Gregg H. Blake

Foraminiferal analysis of living and dead populations from samples collected in the outer borderland of southern California has demonstrated a strong correlation between the geographic distribution of benthic assemblages and geologic and oceanographic factors. Most of the samples were collected in the bank-ridge and insular-shelf environments of the Santa Rosa-Cortes Ridge.

The environments of the shallow banks and ridges are typified by low sedimentation rates, strong bottom currents, and upwelling. The substrate consists of biogenic materials, relict sands and, in the close proximity of the larger northern Channel Islands, patchy distributions of minor detrital deposits.

Four geographically restricted species assemblages and one cosmopolitan-species assemblage were defined by cluster analysis. They are referred to as: the Outer Banks Assemblage, the Insular Shelf Assemblage, the Deep Ridge and Bank Assemblage, the Slope and Basin Assemblage, and the Cosmopolitan Assemblage. The Outer Banks Assemblage is dominated by a Cassidulina-Hanzawaia community contrasted to the Insular Shelf Assemblage which consists of three benthic communities, the Nonionella-Bulimina, Buccella-Cibicides, and Cassidulina-Hanzawaia.

The Cassidulina-Hanzawaia community is the dominant faunal group of the bank-ridge environments shallower than 300 m. In nearshore samples influenced by detrital sedimentation, the dominance of the Cassidulina-Hansawaia community is reduced by the presence of the Nonionella-Bulimina and the Buccella-Cibicides communities. The present eastern boundary of the distribution of the Outer Banks Assemblage is the Santa Catalina Ridge.

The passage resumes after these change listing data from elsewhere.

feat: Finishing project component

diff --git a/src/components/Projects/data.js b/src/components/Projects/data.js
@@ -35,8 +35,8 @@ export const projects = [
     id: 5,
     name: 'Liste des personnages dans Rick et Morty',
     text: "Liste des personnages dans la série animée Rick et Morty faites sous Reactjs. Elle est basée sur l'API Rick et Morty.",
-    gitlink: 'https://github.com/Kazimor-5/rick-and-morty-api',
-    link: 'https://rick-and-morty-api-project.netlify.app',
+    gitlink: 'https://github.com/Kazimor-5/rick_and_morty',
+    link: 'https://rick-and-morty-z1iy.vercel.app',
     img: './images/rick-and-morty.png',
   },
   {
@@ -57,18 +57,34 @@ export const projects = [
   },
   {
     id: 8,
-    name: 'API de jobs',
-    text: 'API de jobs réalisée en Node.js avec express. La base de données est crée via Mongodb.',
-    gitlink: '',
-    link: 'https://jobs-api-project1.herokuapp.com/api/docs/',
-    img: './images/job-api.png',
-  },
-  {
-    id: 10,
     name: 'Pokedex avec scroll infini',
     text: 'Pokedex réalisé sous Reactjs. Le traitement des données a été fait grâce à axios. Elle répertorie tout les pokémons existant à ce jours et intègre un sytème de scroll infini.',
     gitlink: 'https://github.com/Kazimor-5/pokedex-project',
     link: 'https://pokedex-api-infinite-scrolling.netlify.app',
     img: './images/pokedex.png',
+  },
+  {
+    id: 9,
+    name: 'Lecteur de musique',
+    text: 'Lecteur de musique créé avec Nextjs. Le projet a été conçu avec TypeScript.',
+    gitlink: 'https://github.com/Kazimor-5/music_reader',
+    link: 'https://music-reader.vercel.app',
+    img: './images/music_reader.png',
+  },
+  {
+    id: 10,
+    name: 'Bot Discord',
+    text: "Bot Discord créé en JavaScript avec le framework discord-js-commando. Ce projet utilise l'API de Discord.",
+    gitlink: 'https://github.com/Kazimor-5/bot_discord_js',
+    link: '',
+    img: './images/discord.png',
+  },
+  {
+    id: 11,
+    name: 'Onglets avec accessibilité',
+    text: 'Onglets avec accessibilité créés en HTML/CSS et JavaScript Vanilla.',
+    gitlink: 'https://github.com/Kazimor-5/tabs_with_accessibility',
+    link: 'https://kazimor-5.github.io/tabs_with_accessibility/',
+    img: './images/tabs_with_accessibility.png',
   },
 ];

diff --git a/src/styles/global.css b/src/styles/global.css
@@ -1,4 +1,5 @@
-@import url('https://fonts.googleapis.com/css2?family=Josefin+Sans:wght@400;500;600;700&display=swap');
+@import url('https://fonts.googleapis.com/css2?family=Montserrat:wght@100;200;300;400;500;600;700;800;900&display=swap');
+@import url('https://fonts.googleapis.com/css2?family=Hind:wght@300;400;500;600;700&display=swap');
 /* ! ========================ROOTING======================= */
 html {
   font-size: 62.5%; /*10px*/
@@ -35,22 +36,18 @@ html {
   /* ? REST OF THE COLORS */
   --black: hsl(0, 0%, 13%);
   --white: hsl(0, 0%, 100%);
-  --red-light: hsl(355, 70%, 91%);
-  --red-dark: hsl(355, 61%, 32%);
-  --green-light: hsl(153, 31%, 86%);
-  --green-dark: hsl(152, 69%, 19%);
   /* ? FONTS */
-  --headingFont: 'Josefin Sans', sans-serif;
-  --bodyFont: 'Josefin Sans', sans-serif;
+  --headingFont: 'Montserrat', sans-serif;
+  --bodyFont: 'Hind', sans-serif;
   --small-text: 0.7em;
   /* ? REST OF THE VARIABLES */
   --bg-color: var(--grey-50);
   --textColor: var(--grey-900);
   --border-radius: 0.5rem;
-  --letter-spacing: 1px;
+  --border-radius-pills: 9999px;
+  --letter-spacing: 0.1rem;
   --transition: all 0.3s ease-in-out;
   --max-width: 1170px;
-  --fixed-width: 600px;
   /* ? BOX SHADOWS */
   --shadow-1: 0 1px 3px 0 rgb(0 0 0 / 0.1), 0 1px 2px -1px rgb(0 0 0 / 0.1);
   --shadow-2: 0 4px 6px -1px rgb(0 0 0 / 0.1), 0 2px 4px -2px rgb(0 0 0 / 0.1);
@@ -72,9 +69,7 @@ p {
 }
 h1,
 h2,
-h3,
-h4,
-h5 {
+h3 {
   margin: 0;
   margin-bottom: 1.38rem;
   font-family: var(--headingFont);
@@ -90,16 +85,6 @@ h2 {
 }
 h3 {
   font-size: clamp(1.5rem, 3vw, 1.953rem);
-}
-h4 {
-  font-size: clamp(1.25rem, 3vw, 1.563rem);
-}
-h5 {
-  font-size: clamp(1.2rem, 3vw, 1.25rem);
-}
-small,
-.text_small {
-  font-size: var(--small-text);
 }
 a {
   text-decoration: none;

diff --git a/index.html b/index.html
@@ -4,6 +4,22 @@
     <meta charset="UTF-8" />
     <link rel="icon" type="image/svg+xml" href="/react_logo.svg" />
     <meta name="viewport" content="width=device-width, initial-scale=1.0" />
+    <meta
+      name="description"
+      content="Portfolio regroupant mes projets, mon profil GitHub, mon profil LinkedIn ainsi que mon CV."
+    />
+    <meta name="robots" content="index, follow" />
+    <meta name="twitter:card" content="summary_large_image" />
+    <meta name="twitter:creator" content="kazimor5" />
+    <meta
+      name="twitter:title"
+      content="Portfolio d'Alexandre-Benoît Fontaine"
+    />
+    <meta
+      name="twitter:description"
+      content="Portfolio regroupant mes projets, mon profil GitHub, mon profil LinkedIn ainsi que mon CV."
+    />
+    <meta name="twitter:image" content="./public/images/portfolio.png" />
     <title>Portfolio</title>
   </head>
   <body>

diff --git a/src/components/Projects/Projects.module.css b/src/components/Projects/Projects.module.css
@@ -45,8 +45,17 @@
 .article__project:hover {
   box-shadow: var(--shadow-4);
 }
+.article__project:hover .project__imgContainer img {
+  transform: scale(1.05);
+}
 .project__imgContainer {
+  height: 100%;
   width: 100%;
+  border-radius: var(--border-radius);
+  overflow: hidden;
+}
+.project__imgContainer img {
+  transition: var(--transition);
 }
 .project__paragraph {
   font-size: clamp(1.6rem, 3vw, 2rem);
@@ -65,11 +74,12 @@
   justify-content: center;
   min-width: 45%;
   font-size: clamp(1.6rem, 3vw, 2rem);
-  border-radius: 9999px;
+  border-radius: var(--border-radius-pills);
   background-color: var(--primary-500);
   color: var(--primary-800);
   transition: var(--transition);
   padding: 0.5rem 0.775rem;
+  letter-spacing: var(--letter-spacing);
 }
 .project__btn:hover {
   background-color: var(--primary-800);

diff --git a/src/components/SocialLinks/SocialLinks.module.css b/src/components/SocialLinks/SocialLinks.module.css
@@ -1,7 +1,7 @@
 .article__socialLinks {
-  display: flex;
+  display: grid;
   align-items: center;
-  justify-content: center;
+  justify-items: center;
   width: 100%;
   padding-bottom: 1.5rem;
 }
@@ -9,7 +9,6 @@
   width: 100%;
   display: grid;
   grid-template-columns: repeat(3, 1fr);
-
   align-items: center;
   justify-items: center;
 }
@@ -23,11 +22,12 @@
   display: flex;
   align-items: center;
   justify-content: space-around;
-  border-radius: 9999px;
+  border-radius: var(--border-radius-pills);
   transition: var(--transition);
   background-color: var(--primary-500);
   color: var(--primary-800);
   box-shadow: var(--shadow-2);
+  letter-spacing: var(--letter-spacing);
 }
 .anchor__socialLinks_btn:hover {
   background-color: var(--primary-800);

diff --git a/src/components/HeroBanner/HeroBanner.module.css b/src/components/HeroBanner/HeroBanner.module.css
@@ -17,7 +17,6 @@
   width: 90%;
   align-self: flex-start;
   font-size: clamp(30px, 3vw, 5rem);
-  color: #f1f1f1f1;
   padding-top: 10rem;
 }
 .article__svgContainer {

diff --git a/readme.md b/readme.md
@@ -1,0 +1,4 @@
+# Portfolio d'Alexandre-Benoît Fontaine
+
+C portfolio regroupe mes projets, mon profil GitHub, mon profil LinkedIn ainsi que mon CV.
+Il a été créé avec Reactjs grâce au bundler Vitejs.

Species of the Outer Banks Assemblage have very close affinities to marl assemblages associated with Pleistocene terrace deposits (i.e., Lomita Marl and the Santa Barbara Formation) along the coast of Southern California. During a time of lower sea level, species of the Outer Banks Assemblage were common constituents of faunas along the shallow parts of the inner coast. This extension of the distribution of the Outer Banks group suggests an extension of the outer-borderland shallow-bank and ridge environment by means of the modification of the nearshore coastal environment.

AAPG Search and Discovery Article #90968©1977 AAPG-SEPM Annual Convention and Exhibition, Washington, DC